After a quick read, on site, of some of the stories the data might have to tell, there may be a need to do further analysis, or more elaborate visualization work. At this point, a range of technical craft skills often come into play, as well as statistical knowledge.
Many openly published datasets just aren’t that good – they’re “dirty”, full of misspellings, missing data, things in the wrong place or wrong format, even if the data they do contain is true. A significant amount of time that should be spent analyzing the data gets spent trying to clean the data set and get it into a form where it can be worked with. I would argue here that a data technician, with a wealth of craft knowledge about how to repair what is essentially a broken dataset, can play an important timesaving role here getting data into a state where an analyst can actually start to do their job analyzing the data.
But at the same time, there are a range of tools and techniques that can help the everyday user improve the quality of their data. Many of these tools require an element of programming knowledge, but less than you might at first think. In the Open University/FutureLean MOOC “Learn to Code for Data Analysis” we use an interactive notebook style of computing to show how you can use code literally one line at a time to perform powerful data cleaning, analysis, and visualization operations on a range of open datasets, including data from the World Bank and Comtrade.

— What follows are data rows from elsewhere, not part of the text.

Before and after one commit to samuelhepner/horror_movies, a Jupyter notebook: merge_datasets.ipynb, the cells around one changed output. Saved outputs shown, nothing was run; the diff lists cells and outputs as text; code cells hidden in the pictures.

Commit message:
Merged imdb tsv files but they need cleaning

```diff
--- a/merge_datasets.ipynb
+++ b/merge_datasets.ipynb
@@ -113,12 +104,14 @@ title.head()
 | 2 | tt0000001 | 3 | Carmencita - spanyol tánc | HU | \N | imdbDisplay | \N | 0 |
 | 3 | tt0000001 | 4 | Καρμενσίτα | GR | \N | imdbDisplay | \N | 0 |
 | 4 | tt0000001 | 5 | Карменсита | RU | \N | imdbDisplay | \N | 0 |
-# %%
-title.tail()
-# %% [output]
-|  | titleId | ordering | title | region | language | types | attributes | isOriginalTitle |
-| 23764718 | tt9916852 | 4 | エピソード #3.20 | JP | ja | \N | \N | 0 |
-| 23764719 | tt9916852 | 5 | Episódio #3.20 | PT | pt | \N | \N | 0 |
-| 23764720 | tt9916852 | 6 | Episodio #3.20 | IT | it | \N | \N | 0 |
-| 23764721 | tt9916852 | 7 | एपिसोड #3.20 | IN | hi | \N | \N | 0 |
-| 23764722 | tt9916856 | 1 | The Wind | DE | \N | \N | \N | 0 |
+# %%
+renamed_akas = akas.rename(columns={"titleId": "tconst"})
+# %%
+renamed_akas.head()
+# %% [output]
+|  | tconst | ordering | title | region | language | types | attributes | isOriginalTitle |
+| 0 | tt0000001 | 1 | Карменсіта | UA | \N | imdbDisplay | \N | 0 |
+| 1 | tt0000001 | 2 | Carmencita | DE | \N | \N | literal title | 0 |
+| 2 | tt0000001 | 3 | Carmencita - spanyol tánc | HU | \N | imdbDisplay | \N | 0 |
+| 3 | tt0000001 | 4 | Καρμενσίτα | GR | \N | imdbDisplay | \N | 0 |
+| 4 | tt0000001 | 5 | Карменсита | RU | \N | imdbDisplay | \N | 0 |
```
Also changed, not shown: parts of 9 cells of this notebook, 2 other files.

Here, then, is yet another area where skills development may be required: statistical literacy. At its heart, statistics simply provide us with a range of tools for comparing sets of numbers. But knowing what comparisons to make, or the basis on which particular comparisons can be made, knowing what can be said about those comparisons or how they might be interpreted, in short, understanding what story the stats appear to be telling, can quickly become bewildering. Just as we need to improve sensemaking skills associated with reading charts, so to we need to develop skills in making sense of statistics, even if not actually producing those statistics ourselves.
As more data gets published, there are more opportunities for more people to make use of that data. In many cases, what’s likely to hold back that final data use is a skills gap: primary among these are the skills required to interpret simple datasets and the statistics associated with them associated with developing knowledge about how to make decisions or track progress based on that interpretation. However, the path to producing the statistics or visualizations used by the end-users from the originally published open data dataset may also be a windy one, requiring skills not only in analyzing data and uncovering – and then telling – the stories it contains, but also in more mundane technical operational concerns such as actually accessing, and cleaning, dirty datasets.